Flour was absolutely everywhere, even on the ceilings and walls. Long paddles about 9 feet long shovel the bread in and out of the hot oven, which stretches quite a few yards back. He opened up the oven to let us see the loaves baking inside and pulled out a divine-smelling tray of fresh apple pastries. Every single loaf of bread for this location is kneaded, shaped, risen, and baked here.
After our tour, we said goodbye to the little baker man and went back upstairs. We sampled some of their butter cookies, and I purchased a 1/4 of their classic loaf to go with my cured meats from the charcuterie at the market (tomorrow's lunch is suddenly quite exciting).
To complete the whole Charlie and the Chocolate Factory feeling, one of the Poilâne ladies chased us down and gave us each an apple pastry. Not just any apple pastries, but the ones we watched come out of the oven minutes before. Pure Heaven. Warm, light, flaky, with a shattering crust, they disappeared before we even reached the end of the street. I loved how they balanced the apples and sugar- not too sweet or syrupy.
Back at school, Chef served what he bought for the class: cheeses (7 in all), meat, fruit, olives, salad, and bread. My favorite was the walnut bread, which blew me away. Not too dense, not too dry, and flavors really balanced. It went great with the cheeses, and I can't wait to try it with buerre à la motte, demi-sel. But before I go back to Poilâne to get walnut bread for myself, I need to finish my 1/4 loaf of their regular bread first. Oh, and the three cheeses that the Chef let me take home.
What sacrifices I must make. Such is the life of a Parisienne.
Wood Burning Oven
Bread, Pastries in the Oven
Poilâne - Two Locations in Paris, one in London
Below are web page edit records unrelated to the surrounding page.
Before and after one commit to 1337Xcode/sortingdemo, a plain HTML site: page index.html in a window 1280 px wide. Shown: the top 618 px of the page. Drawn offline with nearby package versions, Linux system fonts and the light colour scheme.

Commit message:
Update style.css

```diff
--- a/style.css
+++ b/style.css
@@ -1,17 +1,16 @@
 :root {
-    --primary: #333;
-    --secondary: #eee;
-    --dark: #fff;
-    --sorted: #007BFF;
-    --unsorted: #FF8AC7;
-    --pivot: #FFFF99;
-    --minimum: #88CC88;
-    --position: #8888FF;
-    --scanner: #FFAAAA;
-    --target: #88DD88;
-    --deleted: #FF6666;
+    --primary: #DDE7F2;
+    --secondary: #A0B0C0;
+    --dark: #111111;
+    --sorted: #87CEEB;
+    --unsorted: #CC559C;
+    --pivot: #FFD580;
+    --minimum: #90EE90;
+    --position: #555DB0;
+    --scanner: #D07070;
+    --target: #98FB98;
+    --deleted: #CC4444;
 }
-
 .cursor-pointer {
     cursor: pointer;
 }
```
8 rue du Cherche Midi
Tel. 01 45 48 42 59
Métro: Sèvres Babylone
49 boulevard de Grenelle
Tel. 01 45 79 11 49
Métro: La Motte Picquet Grenelle